■ Task goal ■
Lines below that include the word "registry" should each be copied.

◇ ◇ ◇ ◇

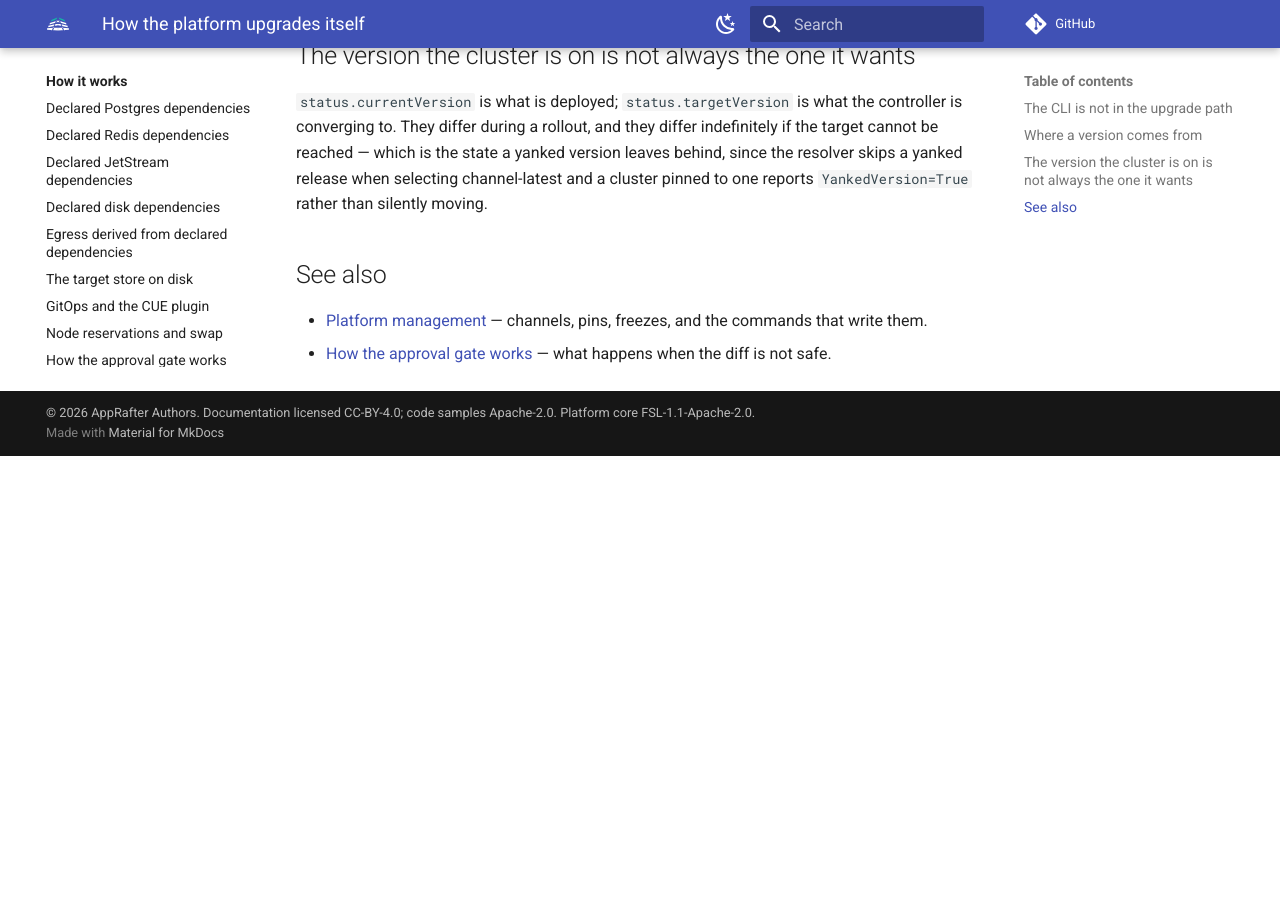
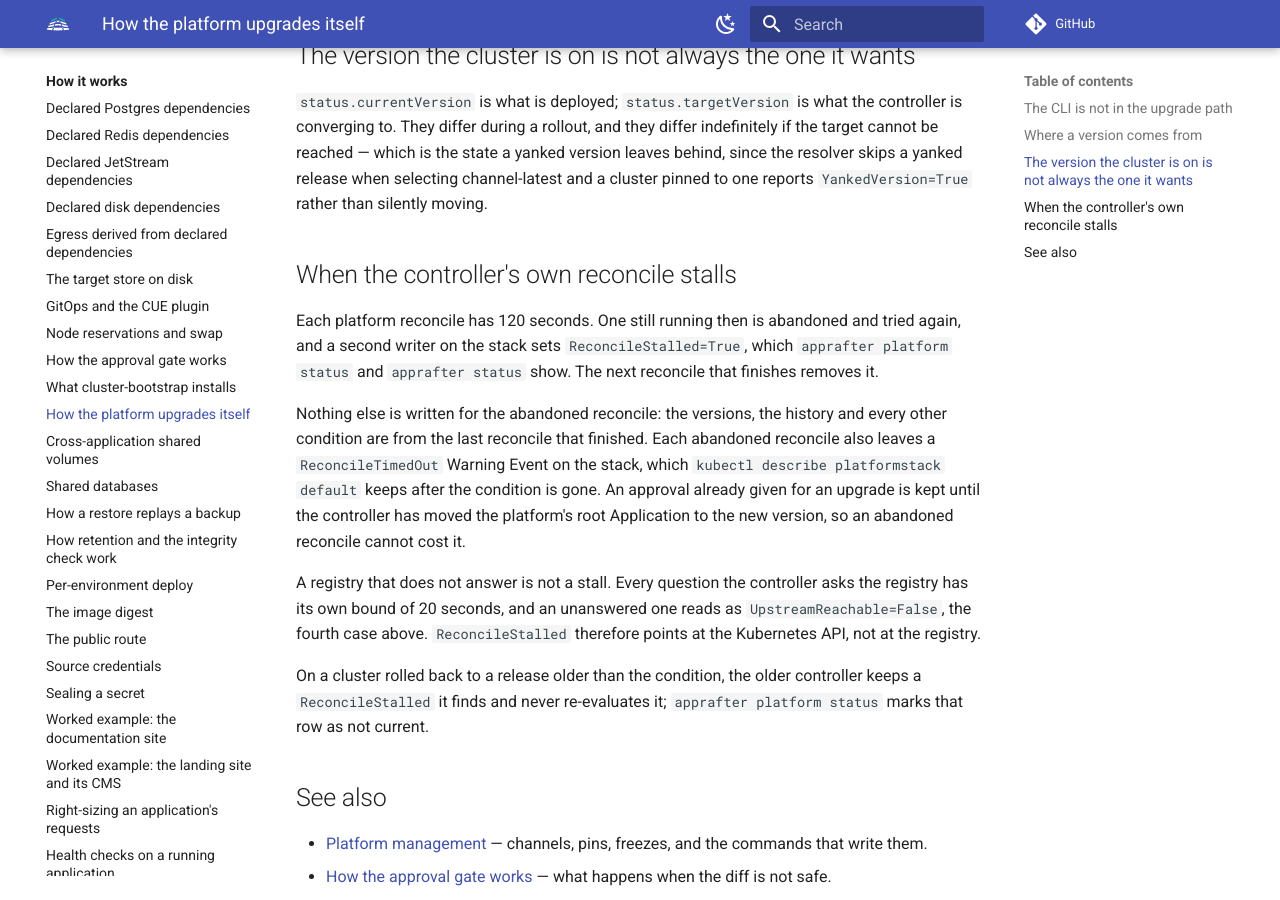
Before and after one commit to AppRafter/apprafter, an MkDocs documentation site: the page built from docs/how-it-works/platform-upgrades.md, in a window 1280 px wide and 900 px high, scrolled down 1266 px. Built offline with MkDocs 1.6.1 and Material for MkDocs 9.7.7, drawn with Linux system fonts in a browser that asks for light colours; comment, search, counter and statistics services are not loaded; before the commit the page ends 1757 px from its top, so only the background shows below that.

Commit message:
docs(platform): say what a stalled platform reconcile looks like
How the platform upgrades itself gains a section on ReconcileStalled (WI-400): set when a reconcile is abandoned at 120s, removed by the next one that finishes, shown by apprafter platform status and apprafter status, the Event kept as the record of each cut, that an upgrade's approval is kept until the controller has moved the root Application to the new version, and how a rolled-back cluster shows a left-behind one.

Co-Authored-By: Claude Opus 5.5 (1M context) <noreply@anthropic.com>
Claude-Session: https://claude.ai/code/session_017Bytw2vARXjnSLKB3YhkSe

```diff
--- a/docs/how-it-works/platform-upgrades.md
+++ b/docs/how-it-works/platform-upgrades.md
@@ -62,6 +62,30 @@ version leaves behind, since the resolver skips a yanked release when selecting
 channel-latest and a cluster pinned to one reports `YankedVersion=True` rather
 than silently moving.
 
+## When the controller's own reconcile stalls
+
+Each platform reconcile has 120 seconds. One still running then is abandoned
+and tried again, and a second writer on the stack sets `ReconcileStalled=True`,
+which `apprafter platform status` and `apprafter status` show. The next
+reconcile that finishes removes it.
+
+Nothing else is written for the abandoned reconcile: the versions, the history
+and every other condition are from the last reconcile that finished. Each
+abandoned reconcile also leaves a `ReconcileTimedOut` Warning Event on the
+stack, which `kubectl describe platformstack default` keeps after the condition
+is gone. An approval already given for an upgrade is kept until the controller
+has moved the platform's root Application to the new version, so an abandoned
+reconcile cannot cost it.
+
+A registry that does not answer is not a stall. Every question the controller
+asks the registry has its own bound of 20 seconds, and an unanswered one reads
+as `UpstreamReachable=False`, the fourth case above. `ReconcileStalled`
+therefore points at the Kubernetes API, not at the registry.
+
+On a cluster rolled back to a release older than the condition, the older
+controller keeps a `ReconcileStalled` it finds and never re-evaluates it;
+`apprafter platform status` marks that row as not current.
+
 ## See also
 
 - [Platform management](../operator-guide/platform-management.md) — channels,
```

◇ ◇ ◇ ◇

■ Answer for this exercise ■
+A registry that does not answer is not a stall. Every question the controller
+asks the registry has its own bound of 20 seconds, and an unanswered one reads
+therefore points at the Kubernetes API, not at the registry.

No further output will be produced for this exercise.